Word for word, reproduce all of the entries shown below.

-----

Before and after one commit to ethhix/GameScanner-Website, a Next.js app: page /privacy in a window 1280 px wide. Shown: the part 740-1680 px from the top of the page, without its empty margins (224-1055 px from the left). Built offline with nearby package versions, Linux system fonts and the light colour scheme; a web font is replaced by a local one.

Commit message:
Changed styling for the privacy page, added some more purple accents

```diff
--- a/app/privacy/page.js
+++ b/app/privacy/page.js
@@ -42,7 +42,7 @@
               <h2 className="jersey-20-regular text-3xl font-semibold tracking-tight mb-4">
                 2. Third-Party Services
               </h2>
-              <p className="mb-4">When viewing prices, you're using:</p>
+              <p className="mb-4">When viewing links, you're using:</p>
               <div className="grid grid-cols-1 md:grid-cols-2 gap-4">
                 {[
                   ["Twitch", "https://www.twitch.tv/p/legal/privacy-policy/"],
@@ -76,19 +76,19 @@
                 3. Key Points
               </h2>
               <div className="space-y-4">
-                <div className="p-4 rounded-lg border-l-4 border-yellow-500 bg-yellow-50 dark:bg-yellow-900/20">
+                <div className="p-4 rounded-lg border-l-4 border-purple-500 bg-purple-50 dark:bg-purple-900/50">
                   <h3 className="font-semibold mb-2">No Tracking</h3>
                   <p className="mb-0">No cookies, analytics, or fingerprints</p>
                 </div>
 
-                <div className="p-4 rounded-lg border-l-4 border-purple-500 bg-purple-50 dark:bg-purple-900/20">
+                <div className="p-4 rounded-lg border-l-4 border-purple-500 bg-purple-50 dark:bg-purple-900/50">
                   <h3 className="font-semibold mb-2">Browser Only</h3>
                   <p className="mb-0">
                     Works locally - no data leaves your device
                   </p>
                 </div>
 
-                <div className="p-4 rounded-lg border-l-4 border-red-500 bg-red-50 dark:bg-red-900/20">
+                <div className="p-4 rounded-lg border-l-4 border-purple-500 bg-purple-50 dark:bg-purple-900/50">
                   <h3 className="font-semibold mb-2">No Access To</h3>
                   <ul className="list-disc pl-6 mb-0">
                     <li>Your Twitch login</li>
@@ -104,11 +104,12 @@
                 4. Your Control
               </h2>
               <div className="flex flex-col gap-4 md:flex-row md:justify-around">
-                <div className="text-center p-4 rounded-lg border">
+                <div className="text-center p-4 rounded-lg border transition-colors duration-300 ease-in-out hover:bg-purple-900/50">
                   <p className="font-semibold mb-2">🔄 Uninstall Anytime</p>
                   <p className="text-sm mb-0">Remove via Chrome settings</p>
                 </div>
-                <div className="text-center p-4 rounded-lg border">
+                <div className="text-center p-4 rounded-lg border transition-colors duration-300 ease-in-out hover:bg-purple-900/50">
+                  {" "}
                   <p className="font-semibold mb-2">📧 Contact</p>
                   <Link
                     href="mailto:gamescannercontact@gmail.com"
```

-----

▶ [Reply]:
Before and after one commit to ethhix/GameScanner-Website, a Next.js app: page /privacy in a window 1280 px wide. Shown: the part 740-1680 px from the top of the page, without its empty margins (224-1055 px from the left). Built offline with nearby package versions, Linux system fonts and the light colour scheme; a web font is replaced by a local one.

Commit message:
Changed styling for the privacy page, added some more purple accents

```diff
--- a/app/privacy/page.js
+++ b/app/privacy/page.js
@@ -42,7 +42,7 @@
               <h2 className="jersey-20-regular text-3xl font-semibold tracking-tight mb-4">
                 2. Third-Party Services
               </h2>
-              <p className="mb-4">When viewing prices, you're using:</p>
+              <p className="mb-4">When viewing links, you're using:</p>
               <div className="grid grid-cols-1 md:grid-cols-2 gap-4">
                 {[
                   ["Twitch", "https://www.twitch.tv/p/legal/privacy-policy/"],
@@ -76,19 +76,19 @@
                 3. Key Points
               </h2>
               <div className="space-y-4">
-                <div className="p-4 rounded-lg border-l-4 border-yellow-500 bg-yellow-50 dark:bg-yellow-900/20">
+                <div className="p-4 rounded-lg border-l-4 border-purple-500 bg-purple-50 dark:bg-purple-900/50">
                   <h3 className="font-semibold mb-2">No Tracking</h3>
                   <p className="mb-0">No cookies, analytics, or fingerprints</p>
                 </div>
 
-                <div className="p-4 rounded-lg border-l-4 border-purple-500 bg-purple-50 dark:bg-purple-900/20">
+                <div className="p-4 rounded-lg border-l-4 border-purple-500 bg-purple-50 dark:bg-purple-900/50">
                   <h3 className="font-semibold mb-2">Browser Only</h3>
                   <p className="mb-0">
                     Works locally - no data leaves your device
                   </p>
                 </div>
 
-                <div className="p-4 rounded-lg border-l-4 border-red-500 bg-red-50 dark:bg-red-900/20">
+                <div className="p-4 rounded-lg border-l-4 border-purple-500 bg-purple-50 dark:bg-purple-900/50">
                   <h3 className="font-semibold mb-2">No Access To</h3>
                   <ul className="list-disc pl-6 mb-0">
                     <li>Your Twitch login</li>
@@ -104,11 +104,12 @@
                 4. Your Control
               </h2>
               <div className="flex flex-col gap-4 md:flex-row md:justify-around">
-                <div className="text-center p-4 rounded-lg border">
+                <div className="text-center p-4 rounded-lg border transition-colors duration-300 ease-in-out hover:bg-purple-900/50">
                   <p className="font-semibold mb-2">🔄 Uninstall Anytime</p>
                   <p className="text-sm mb-0">Remove via Chrome settings</p>
                 </div>
-                <div className="text-center p-4 rounded-lg border">
+                <div className="text-center p-4 rounded-lg border transition-colors duration-300 ease-in-out hover:bg-purple-900/50">
+                  {" "}
                   <p className="font-semibold mb-2">📧 Contact</p>
                   <Link
                     href="mailto:gamescannercontact@gmail.com"
```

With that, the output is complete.